British lavender from our garden
Lavender offers a wealth of health benefits for us: from anti-inflammatory properties to its calming, anxiety-relieving scent, it's one of nature's real treasures.
Each year I harvest a small batch of lavender to dry in order to maintain its presence around my home throughout the year ahead. It holds its shape, scent and colour for months and is so simple to do, and it looks beautiful dotted about the house in little vases or old jam jars.
Here's my top tips for giving it a try yourself:
- always gather your lavender when it's in its prime (usually early to mid July), as your results will reflect the condition it was in when you harvested it
- using some garden scissors, cut your stems at around 20cm long (so they'll fit nicely into a vase) and always try to cut from different spots of the plant, not confined to one area as it will leave a big chunk missing out of your plant
- get some twine or string and tie the lavender together tightly at the stems (tip - very tightly as it will loose some density during the drying process)
- tie a knot at the opposite side of your string in order to hang your lavender upside down in a cupboard (or any dark place) for around two weeks (my favourite place to hang them is the airing cupboard - the results are much quicker!)
- some of the lavender will likely shed during the drying process and once it's fully dried it can be very crumbly, so do take care when you remove them from your drying rack
- remove the string and place into a vase!
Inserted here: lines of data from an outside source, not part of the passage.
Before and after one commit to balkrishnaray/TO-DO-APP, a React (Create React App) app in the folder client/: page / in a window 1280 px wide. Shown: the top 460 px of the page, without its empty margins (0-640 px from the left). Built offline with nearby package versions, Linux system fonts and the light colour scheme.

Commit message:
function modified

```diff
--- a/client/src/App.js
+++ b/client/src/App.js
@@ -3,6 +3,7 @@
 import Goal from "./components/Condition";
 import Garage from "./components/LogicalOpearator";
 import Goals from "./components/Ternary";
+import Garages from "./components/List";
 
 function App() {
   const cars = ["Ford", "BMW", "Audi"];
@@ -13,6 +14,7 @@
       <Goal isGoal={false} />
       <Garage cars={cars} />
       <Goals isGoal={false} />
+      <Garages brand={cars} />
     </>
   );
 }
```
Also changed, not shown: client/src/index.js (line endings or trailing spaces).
You can also remove the lavender from its stem, tie into little shoe string bags and pop into your clothes draws to make everything smell lovely
My dried lavender from last year
I hope you'll enjoy having this beautiful plant in your home year-round.